Could not download file: This paper is available to authorised users only.


F. Abdel Rahman Qadir

American University in Cairo (EGYPT)
The importance of an education is paramount in Egypt, an integral and fundamental element of society, so much so that a basic education has been a right for every citizen since the constitution of 1923 before any international treaties documented it as a human right. Education in Egypt, as with other states, seeks to create a system that empowers its citizens and meets the needs of the country in doing so. However, there are a multitude of factors that can and do enhance or detract from the ability of a state to adequately and effectively educate its population. With a rapidly increasing population, it is becoming ever more important and vital for the government of Egypt to deal with the expanding costs of providing an adequate and relevant education for its citizens.
The researcher has focused upon the primary level of education because it is widely perceived to be an essential and integral phase in the development of a child, and without the proper foundations being established at this stage, the child will undoubtedly suffer greatly in their academic and developmental future. Secondly, the right to education as stipulated in international legal treaties stresses the importance of this right as being vital to realizing other rights. There is a nexus between other rights encapsulated in the International Covenant on Economic, Social and Cultural Rights (ICESCR), most of which are directly connected to this primary right.

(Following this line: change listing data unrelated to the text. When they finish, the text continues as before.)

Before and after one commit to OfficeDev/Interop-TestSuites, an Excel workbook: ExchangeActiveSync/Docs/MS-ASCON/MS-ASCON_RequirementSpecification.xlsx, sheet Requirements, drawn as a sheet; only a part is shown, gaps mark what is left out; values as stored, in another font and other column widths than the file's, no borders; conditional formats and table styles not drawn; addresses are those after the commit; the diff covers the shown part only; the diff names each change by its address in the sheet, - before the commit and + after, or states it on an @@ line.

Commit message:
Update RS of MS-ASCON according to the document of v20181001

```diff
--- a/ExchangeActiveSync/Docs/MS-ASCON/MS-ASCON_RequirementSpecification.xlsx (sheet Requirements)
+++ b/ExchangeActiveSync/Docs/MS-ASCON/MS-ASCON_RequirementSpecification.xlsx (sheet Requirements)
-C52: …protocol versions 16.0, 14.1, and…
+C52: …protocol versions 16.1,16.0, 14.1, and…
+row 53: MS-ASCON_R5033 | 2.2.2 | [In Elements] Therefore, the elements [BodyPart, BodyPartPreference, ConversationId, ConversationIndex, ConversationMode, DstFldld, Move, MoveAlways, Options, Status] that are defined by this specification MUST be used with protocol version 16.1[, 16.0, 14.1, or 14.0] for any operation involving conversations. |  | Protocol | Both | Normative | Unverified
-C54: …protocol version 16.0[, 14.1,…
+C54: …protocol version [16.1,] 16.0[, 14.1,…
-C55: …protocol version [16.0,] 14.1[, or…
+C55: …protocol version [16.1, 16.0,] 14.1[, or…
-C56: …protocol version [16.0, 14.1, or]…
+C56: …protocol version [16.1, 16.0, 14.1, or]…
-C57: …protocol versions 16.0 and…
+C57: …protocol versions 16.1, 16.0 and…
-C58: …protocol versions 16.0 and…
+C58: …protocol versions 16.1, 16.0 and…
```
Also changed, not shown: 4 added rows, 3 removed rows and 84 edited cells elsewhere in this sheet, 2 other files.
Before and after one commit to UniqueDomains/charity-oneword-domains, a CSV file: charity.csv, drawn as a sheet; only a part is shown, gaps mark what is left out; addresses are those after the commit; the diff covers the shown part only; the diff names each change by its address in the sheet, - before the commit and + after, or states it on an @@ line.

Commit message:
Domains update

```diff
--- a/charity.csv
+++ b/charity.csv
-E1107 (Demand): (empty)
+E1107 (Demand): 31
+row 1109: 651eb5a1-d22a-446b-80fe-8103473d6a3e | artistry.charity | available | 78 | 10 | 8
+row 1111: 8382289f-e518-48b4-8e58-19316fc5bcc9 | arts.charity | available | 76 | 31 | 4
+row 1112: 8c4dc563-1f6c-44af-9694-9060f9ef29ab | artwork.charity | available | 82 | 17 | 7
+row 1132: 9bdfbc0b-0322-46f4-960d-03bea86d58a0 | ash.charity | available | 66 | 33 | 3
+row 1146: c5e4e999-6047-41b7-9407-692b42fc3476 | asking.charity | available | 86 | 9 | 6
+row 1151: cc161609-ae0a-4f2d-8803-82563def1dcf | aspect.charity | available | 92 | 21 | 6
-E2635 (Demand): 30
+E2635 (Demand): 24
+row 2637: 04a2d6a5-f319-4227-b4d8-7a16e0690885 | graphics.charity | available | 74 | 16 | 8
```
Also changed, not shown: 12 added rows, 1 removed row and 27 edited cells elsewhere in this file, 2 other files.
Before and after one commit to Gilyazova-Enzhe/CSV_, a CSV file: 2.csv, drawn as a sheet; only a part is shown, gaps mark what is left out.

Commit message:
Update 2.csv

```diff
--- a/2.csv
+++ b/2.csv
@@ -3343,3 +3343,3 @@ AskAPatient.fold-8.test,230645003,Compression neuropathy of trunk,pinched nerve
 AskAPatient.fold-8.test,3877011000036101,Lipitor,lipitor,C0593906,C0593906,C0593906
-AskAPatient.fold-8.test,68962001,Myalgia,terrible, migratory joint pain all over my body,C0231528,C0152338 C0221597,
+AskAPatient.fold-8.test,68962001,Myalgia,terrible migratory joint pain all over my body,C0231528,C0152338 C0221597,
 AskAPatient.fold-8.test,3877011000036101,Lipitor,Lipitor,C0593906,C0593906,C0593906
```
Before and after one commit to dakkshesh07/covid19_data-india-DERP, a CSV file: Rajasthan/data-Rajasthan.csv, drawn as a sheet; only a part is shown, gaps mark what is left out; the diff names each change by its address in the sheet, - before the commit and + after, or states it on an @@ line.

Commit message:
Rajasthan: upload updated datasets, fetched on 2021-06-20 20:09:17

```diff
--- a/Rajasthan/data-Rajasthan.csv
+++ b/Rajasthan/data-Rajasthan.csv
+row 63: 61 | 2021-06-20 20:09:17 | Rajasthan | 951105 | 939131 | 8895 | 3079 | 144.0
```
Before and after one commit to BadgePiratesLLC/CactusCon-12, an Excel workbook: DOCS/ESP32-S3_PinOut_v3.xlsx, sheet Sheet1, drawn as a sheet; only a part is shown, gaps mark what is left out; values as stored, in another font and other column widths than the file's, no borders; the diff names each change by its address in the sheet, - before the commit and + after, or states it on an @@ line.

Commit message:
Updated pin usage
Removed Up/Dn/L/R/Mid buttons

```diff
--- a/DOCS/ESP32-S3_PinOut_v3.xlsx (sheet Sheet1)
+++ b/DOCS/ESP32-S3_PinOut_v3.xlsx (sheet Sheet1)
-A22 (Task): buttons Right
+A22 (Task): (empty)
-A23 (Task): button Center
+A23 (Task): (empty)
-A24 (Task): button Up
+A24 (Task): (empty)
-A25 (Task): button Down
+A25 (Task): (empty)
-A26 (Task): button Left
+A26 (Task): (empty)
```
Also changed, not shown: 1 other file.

This research argues that the current structure and functionality of the Egyptian primary education system fails to completely comply with international legal human rights standards of education. While Egypt adheres to and accepts that education is a right, there are a number of flaws and defects that have corrosive effects on the provision of the right to quality education to all Egyptian children. The presence of these defects distracts from critical issues surrounding the actual right to education. In order to meet all the standards of the right, a comprehensive review and reform of sectors in the country should be undertaken to ensure that enjoyment of a quality and relevant education is extended to all Egyptian children.
Part I provides an introductory assessment of the topic of the Egyptian education system and its importance in relation to the right to education. Part II explores the foundations of the right to education in the context of international human right law, with a specific emphasis on the International Covenant on Economic, Social and Cultural Rights (ICESCR). This section also introduces the international standards for education (4-A Schematic) and human rights indicators. Part III analyzes the primary education system in Egypt, which includes a brief historical overview of the roots of the modern system, a description of the structure of the current system, and a discussion of a number of pertinent issues facing the Ministry of Education. Part VI measures and analyzes Egyptian compliance with the international standards in direct correlation to the human rights indicators that comprise the 4-A Schematic. Finally, Part V concludes with an assessment as to whether or not the Egyptian primary education system adheres to the international legal requirements pertaining to the right to education.